Regarding E-mail Hoaxes Involving FRHS Alumni
Yesterday I received several e-mails from our alums which contained forwarded e-mails from someone asking us to help a very ill alumnus, Rose Cirolli, Class of 1957. The person who signed the letter was "Barry Cahn, FRHS 1960."
First of all, let me start by saying both Rose Cirolli and Barry Cahn are deceased. Their names are listed on their class memorial pages and both of them have tributes on the Memories page. That is how their names were obtained. The person is using this e-mail address:
The name is ironic, since this "specimen" is really a dirt bag, lower than low. Whatever you do, do NOT respond to this e-mail. Skip and I will try to get to the bottom of it.
Any time your e-mail address appears on the internet, you are a target for anyone who wants to e-mail you, and unfortunately, some of these are not nice people.
A little about hoaxes...there are many that make the rounds over and over in different forms, such as these:Malicious Code (Virus and Trojan) WarningsThis information comes from the granddaddy of all Hoax pages, called HOAXBUSTERS. Click their name to go to their home page.
Warnings about Trojans, viruses, and other malicious code that has no basis in fact. The Good Times and other similar warnings are here.
Warnings and stories about bad things happening to people and animals that never really happened. These are the poodle in the microwave and needles in movie theater seats variety.
Stories about give aways by large companies. If you only send this on, some big company will send you a lot of money, clothes, a free vacation, etc., etc. Expect to wait a long time for any of these to pay off.
Out of date warnings and warnings about real things that are not really much of a problem.
Sympathy Letters and Requests to Help Someone
Requests for help or sympathy for someone who has had a problem or accident.
Traditional Chain Letters

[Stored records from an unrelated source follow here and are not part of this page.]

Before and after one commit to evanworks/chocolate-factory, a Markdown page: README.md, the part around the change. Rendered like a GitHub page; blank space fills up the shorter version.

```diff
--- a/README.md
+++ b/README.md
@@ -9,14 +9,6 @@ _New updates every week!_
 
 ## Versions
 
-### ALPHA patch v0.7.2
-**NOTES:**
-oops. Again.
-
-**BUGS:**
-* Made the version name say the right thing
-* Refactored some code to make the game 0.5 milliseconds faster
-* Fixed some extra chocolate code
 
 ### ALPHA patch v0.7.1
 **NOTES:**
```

Traditional chain letters that threaten bad luck if you do not send them on or that request you to send money to the top n people on the list before sending it on.

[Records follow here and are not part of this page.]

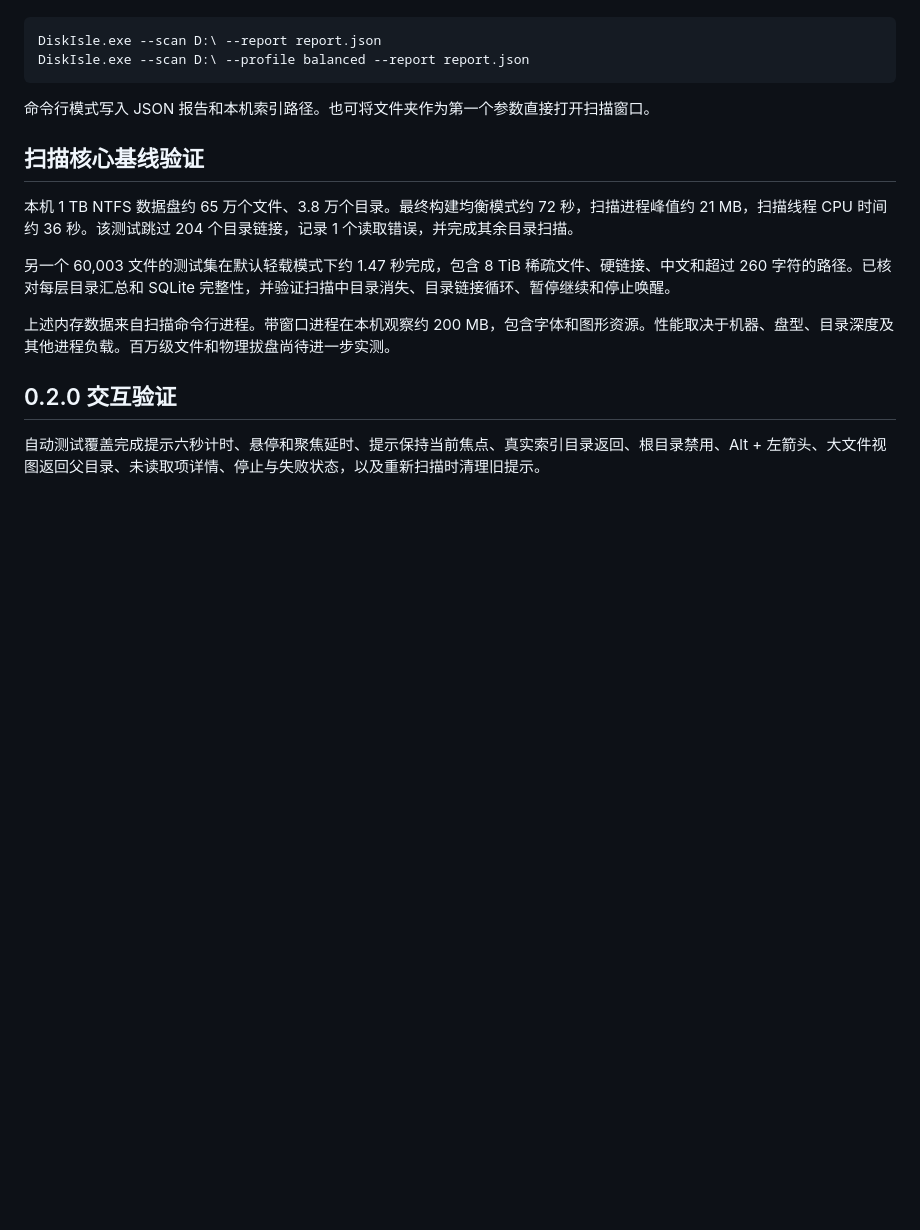
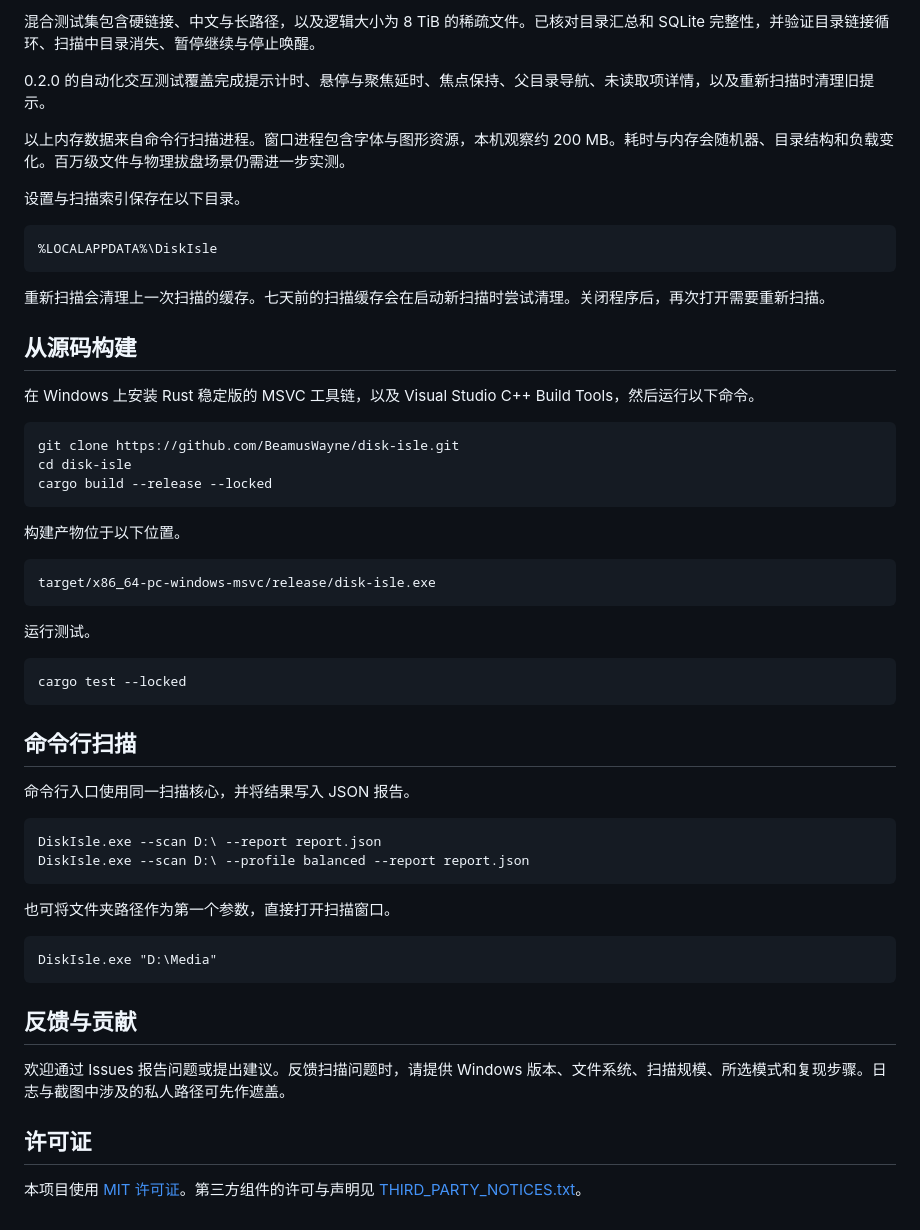
Before and after one commit to BeamusWayne/disk-isle, a Markdown page: README.md, the part around one of its changes. Drawn GitHub-style; blank space fills up the shorter version.

```diff
--- a/README.md
+++ b/README.md
@@ -30,17 +52,46 @@ Windows 10 / 11 64 位便携版。解压 ZIP，双击 DiskIsle.exe 即可运行
+混合测试集包含硬链接、中文与长路径，以及逻辑大小为 8 TiB 的稀疏文件。已核对目录汇总和 SQLite 完整性，并验证目录链接循环、扫描中目录消失、暂停继续与停止唤醒。
+
+0.2.0 的自动化交互测试覆盖完成提示计时、悬停与聚焦延时、焦点保持、父目录导航、未读取项详情，以及重新扫描时清理旧提示。
+
+以上内存数据来自命令行扫描进程。窗口进程包含字体与图形资源，本机观察约 200 MB。耗时与内存会随机器、目录结构和负载变化。百万级文件与物理拔盘场景仍需进一步实测。
+
+设置与扫描索引保存在以下目录。
+
+    %LOCALAPPDATA%\DiskIsle
+
+重新扫描会清理上一次扫描的缓存。七天前的扫描缓存会在启动新扫描时尝试清理。关闭程序后，再次打开需要重新扫描。
+
+## 从源码构建
+
+在 Windows 上安装 Rust 稳定版的 MSVC 工具链，以及 Visual Studio C++ Build Tools，然后运行以下命令。
+
+    git clone https://github.com/BeamusWayne/disk-isle.git
+    cd disk-isle
+    cargo build --release --locked
+
+构建产物位于以下位置。
+
+    target/x86_64-pc-windows-msvc/release/disk-isle.exe
+
+运行测试。
+
+    cargo test --locked
+
+## 命令行扫描
+
+命令行入口使用同一扫描核心，并将结果写入 JSON 报告。
 
     DiskIsle.exe --scan D:\ --report report.json
     DiskIsle.exe --scan D:\ --profile balanced --report report.json
 
-命令行模式写入 JSON 报告和本机索引路径。也可将文件夹作为第一个参数直接打开扫描窗口。
+也可将文件夹路径作为第一个参数，直接打开扫描窗口。
 
-## 扫描核心基线验证
+    DiskIsle.exe "D:\Media"
 
-本机 1 TB NTFS 数据盘约 65 万个文件、3.8 万个目录。最终构建均衡模式约 72 秒，扫描进程峰值约 21 MB，扫描线程 CPU 时间约 36 秒。该测试跳过 204 个目录链接，记录 1 个读取错误，并完成其余目录扫描。
+## 反馈与贡献
 
-另一个 60,003 文件的测试集在默认轻载模式下约 1.47 秒完成，包含 8 TiB 稀疏文件、硬链接、中文和超过 260 字符的路径。已核对每层目录汇总和 SQLite 完整性，并验证扫描中目录消失、目录链接循环、暂停继续和停止唤醒。
+欢迎通过 Issues 报告问题或提出建议。反馈扫描问题时，请提供 Windows 版本、文件系统、扫描规模、所选模式和复现步骤。日志与截图中涉及的私人路径可先作遮盖。
 
-上述内存数据来自扫描命令行进程。带窗口进程在本机观察约 200 MB，包含字体和图形资源。性能取决于机器、盘型、目录深度及其他进程负载。百万级文件和物理拔盘尚待进一步实测。
+## 许可证
 
-## 0.2.0 交互验证
-
-自动测试覆盖完成提示六秒计时、悬停和聚焦延时、提示保持当前焦点、真实索引目录返回、根目录禁用、Alt + 左箭头、大文件视图返回父目录、未读取项详情、停止与失败状态，以及重新扫描时清理旧提示。
+本项目使用 [MIT 许可证](LICENSE)。第三方组件的许可与声明见 [THIRD_PARTY_NOTICES.txt](THIRD_PARTY_NOTICES.txt)。
```
Also changed, not shown: other parts of README.md (+37 -15 lines), docs/images/disk-isle-windows.jpg (added), 2 other files.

Mail that threatens to hurt you, your computer, or someone else if you do not pass on the message.
Mail messages that appear to be from a legitimate company but that are scams and cons.
Mail messages that warn you about terrible things that happen to people (especially women).
I would suggest that you read up on the material that is responsible for so much e-mail clogging the Internet. It would help a LOT if you didn't forward this stuff to your friends and understand that NOTHING will happen to you if you do not!! Please take Hoaxbusters' advice, which is:
"When in doubt, don't send it out."
There are steps which can be taken to track down and report this type of thing, and it can be found on this Hoaxbusters link:
Information About Hoaxes
If you have questions, please e-mail me at LeBaroness2@cox.net.
Carol Marston, FRHS 1956
Vice President, FRHS Online Alumni Association